The Dark Tower movie adaptation came and went in the summer of 2017 without much fanfare, an anemic box office tally, and a thorough drubbing by audiences and critics alike; not exactly the start you want for a franchise built on the bones of Stephen King‘s epic fantasy series. So what went wrong? A lot, in my opinion, but the project was wrong-footed from the start. Producer Ron Howard thinks he’s figured out why, though a little too late.
During a guest appearance on the Happy Sad Confused Podcast for his new documentary Pavarotti, Howard admitted that yeah, the movie really should have leaned into the source story’s horror content. He also learned, a little too late, that a focus on The Gunslinger himself, instead of his kid sidekick counterpart, would have been a better approach:
“I think it should’ve been horror. I think that it landed in a place—both in our minds and the studio’s—that it could be PG-13 and sort of a boy’s adventure… I really think we made a mistake not—I mean I’m not sure we could’ve made this movie, but I think if we could’ve made a darker, more hard-boiled look and make it The Gunslinger’s character study more than Jake. I think in retrospect that would’ve been more exciting. We always felt like we were kind of holding back something, and I think at the end of the day it was that.”
Call me crazy, but in adapting King’s horror-tinged Western series that centers on the lone Gunslinger named Roland, one would have expected the adaptation to be a horror-tinged Western that centers on the lone Gunslinger named Roland. This isn’t rocket science, but it is a fine example of too much meddling to the point that the adaptation loses what made the original story compelling in the first place.
Howard admitted another error in planning, suggesting that a TV-first approach would have been a better way to conjure up interest in the sprawling franchise from the general audience:
“The other thing might’ve been to just straight-on tackle it as television first. Disappointing because I poured a lot of myself into it, and sometimes this happens on these projects where everybody’s best intentions—you’re all pulling in a direction, and then you sort of say, ‘Was that the right direction?’ And I wouldn’t say it was all compromise. I do think it was just a sense of maybe too much listening to what you think that the marketplace is calling for instead of the essence of what Stephen King was giving us.”

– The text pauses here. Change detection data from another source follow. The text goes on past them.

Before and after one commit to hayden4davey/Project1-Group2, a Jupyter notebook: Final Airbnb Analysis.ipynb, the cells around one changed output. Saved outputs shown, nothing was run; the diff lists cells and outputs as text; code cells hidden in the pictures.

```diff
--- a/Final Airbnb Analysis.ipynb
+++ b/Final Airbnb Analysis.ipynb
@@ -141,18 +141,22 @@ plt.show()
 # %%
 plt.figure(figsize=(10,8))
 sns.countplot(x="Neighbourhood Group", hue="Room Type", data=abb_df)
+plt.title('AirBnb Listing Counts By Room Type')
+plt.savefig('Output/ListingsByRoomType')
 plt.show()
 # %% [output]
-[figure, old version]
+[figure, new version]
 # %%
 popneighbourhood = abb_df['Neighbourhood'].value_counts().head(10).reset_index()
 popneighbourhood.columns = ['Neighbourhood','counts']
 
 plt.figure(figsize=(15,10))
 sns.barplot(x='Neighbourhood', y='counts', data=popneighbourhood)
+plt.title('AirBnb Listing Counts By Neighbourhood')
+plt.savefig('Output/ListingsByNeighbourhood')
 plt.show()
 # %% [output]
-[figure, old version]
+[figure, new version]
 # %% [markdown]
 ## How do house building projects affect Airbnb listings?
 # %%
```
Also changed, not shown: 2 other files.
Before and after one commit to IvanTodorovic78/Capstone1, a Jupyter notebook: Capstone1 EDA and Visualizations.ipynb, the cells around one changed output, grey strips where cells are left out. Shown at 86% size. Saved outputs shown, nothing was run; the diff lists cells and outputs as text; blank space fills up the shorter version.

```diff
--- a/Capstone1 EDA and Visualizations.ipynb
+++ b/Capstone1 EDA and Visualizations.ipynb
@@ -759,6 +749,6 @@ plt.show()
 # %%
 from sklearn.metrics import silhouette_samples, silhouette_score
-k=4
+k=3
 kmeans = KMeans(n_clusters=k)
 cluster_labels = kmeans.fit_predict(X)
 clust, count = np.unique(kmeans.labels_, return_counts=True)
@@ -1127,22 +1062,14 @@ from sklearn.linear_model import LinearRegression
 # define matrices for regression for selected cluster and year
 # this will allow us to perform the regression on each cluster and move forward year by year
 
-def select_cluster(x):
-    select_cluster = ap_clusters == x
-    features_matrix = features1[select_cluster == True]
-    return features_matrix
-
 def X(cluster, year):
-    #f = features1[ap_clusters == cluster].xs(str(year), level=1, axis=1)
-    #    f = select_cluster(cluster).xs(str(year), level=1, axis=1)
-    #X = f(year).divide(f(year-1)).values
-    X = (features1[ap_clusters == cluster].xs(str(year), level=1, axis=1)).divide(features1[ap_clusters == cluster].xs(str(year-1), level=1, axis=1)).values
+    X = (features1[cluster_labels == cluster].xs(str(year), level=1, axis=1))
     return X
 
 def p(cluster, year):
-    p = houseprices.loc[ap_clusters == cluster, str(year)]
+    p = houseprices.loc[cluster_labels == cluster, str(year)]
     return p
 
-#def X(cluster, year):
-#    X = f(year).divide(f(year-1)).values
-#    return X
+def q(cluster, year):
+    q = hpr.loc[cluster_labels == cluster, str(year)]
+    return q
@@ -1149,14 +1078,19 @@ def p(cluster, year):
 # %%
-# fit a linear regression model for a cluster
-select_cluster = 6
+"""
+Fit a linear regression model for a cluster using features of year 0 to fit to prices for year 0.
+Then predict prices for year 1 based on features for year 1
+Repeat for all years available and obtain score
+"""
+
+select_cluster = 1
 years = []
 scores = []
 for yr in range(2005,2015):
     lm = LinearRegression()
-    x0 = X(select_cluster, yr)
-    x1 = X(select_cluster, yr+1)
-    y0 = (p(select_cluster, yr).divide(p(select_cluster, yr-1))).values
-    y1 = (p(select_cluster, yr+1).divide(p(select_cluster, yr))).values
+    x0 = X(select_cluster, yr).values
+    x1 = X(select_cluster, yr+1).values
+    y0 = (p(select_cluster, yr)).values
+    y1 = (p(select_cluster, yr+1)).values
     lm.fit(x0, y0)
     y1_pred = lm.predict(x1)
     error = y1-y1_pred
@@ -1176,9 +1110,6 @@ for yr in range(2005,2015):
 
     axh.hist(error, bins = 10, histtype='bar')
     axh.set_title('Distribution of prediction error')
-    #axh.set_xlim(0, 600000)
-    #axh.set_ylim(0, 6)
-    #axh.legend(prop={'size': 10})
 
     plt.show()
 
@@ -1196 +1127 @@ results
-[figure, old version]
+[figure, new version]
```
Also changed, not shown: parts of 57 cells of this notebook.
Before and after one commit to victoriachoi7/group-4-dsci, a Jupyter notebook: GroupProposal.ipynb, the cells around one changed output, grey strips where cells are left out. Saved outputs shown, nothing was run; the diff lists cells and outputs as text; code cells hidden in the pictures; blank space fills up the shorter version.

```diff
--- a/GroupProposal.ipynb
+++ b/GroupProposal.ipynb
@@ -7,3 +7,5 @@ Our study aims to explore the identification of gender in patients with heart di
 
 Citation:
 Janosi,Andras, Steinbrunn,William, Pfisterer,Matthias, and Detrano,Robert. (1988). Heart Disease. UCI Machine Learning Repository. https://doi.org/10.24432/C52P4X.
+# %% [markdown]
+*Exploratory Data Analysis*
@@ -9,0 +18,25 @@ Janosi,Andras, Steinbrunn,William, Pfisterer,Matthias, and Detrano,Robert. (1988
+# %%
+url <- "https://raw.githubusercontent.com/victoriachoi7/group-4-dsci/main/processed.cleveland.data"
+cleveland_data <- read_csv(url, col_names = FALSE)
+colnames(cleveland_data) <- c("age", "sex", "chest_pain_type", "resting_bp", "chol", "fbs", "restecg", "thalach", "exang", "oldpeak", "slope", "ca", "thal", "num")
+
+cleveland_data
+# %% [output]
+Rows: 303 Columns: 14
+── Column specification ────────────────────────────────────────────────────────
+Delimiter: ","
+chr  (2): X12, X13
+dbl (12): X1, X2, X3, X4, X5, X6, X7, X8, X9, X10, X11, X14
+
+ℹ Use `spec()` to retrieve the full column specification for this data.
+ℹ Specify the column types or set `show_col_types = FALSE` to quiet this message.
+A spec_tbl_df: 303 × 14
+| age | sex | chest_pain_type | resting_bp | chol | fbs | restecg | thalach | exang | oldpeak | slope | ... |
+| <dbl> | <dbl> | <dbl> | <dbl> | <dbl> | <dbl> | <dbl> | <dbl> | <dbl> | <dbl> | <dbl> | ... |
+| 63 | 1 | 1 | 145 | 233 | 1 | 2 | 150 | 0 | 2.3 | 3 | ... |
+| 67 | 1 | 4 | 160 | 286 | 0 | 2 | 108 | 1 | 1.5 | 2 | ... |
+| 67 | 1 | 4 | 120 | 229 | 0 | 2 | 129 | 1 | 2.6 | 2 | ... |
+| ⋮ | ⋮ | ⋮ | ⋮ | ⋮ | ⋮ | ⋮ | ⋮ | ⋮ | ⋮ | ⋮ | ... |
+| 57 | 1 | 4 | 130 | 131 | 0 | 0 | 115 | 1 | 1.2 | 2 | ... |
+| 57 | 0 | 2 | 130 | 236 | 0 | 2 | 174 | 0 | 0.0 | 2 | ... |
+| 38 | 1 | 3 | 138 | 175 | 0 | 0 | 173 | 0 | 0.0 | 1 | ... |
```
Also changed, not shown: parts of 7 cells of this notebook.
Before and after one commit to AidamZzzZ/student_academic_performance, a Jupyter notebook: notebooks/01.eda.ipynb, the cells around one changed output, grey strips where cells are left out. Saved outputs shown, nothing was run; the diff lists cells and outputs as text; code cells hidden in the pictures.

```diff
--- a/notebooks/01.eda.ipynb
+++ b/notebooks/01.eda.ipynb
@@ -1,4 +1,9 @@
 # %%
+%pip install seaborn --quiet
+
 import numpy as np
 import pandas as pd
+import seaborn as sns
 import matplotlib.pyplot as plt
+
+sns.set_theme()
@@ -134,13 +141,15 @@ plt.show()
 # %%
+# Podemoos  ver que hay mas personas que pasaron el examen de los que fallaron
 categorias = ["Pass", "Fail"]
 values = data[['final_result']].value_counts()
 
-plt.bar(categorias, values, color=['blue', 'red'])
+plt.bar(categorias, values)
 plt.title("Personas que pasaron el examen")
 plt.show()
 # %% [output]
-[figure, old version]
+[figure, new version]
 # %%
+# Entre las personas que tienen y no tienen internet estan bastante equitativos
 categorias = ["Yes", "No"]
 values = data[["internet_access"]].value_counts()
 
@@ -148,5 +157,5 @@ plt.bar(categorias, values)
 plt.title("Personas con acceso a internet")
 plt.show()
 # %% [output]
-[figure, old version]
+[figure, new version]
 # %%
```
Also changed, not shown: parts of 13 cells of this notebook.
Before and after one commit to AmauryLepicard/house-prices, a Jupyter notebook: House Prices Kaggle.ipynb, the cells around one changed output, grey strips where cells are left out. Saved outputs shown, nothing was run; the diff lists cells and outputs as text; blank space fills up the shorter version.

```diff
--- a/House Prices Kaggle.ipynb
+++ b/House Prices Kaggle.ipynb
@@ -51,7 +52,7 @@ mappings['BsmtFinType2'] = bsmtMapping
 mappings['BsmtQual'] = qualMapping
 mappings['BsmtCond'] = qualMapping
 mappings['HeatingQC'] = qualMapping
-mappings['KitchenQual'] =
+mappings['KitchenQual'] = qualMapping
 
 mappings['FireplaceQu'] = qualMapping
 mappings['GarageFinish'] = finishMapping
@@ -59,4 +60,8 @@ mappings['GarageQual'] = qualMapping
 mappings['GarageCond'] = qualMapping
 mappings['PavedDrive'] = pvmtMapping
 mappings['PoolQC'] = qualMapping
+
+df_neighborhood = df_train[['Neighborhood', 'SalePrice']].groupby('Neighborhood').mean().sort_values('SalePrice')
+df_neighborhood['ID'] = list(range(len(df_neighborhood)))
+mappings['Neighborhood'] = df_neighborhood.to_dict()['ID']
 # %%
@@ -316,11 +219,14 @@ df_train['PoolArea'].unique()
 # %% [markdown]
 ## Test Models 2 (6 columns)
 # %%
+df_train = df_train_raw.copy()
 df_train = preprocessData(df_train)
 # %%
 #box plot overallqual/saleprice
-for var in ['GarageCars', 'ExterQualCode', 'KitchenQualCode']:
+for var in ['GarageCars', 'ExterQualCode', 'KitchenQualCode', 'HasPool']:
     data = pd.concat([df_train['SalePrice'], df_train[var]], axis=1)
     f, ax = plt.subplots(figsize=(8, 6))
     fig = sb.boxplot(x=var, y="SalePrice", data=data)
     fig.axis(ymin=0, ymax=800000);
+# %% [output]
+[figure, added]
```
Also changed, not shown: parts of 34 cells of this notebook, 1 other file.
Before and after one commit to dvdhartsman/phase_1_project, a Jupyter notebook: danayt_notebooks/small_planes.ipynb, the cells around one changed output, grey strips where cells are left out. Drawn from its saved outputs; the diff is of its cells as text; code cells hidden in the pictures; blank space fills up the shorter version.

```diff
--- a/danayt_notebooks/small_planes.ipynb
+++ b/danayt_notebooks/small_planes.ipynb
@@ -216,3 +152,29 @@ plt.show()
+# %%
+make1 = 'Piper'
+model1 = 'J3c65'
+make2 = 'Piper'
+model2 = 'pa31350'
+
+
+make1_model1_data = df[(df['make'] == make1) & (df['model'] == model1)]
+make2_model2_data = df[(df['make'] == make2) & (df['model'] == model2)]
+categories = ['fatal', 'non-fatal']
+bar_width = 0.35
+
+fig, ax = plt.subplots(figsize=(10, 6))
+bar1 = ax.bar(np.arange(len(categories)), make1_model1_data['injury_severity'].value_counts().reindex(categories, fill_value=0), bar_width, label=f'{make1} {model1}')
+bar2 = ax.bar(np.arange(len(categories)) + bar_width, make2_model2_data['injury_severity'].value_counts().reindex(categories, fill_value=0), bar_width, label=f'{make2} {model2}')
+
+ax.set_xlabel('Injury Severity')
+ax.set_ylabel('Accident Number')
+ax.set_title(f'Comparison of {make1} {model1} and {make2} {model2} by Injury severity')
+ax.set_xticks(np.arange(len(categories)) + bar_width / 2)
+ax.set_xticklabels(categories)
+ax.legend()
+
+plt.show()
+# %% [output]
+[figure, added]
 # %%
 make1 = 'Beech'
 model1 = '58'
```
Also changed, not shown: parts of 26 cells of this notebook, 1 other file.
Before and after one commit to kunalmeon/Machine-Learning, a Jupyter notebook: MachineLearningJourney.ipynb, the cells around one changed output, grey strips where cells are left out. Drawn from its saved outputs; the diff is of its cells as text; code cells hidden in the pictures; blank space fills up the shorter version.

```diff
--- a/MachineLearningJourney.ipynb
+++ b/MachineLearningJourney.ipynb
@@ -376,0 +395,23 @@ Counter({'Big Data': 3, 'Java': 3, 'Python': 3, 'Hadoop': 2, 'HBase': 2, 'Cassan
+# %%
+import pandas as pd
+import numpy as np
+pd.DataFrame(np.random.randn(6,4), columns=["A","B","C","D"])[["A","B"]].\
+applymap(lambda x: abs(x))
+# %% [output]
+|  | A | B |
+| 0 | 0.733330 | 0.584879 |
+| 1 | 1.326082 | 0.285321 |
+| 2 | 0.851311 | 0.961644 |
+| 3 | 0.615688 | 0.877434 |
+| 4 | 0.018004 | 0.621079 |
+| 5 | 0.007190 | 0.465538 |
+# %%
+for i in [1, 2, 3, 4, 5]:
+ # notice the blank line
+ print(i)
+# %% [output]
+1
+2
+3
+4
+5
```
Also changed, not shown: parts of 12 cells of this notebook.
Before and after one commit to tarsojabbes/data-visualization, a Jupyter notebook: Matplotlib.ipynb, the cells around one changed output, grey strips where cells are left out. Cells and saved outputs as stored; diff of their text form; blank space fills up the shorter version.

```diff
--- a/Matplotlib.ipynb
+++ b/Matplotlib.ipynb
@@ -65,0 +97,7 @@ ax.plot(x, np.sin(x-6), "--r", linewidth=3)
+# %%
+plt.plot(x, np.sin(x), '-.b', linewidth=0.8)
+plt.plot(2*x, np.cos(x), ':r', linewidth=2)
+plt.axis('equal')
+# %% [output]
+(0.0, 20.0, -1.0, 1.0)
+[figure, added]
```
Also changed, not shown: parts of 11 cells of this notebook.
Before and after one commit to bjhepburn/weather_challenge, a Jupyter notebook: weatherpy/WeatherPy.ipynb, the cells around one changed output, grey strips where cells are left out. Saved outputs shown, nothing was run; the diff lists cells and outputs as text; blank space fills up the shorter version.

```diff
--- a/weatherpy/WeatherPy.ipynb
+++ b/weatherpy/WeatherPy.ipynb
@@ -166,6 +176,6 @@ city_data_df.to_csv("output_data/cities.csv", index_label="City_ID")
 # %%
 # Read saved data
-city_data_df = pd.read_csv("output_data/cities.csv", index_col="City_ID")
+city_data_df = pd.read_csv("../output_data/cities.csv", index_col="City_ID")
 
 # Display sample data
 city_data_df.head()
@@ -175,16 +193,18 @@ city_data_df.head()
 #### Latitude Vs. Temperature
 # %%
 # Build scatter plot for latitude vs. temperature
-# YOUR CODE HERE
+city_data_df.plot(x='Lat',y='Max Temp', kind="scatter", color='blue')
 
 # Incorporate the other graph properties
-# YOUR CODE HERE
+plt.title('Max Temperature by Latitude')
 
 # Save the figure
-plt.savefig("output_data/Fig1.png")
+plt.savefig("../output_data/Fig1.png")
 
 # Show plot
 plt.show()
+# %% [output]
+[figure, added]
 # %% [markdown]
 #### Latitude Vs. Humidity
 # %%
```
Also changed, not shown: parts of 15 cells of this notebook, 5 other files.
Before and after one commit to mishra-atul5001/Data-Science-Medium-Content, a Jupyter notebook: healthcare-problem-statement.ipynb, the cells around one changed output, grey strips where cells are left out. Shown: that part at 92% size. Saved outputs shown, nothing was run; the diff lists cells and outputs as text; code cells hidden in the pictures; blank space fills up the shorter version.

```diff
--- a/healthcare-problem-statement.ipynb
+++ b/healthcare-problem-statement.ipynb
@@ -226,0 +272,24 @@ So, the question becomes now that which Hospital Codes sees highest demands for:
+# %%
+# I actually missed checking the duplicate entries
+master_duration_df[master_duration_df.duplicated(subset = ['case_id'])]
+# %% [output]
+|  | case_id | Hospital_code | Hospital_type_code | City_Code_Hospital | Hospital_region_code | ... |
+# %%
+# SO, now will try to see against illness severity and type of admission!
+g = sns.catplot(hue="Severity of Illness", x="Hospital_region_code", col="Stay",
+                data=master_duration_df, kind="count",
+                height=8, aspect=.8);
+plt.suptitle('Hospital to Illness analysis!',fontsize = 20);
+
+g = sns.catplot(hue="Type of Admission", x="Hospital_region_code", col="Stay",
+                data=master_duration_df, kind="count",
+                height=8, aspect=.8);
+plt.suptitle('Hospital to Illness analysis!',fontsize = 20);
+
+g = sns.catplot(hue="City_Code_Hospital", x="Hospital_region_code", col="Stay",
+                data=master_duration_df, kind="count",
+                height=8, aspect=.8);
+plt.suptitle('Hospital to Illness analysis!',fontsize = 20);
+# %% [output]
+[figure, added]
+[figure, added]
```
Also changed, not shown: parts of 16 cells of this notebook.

It’s a real shame that what seemed clear and obvious to millions of King fans around the world when it came to adapting The Dark Tower was so far from the minds of the movie’s creative team until well after it was a certified flop. Next up: The Dark Tower TV series set to arrive on Amazon next year and act as a prequel to the movie itself. Second time’s the charm?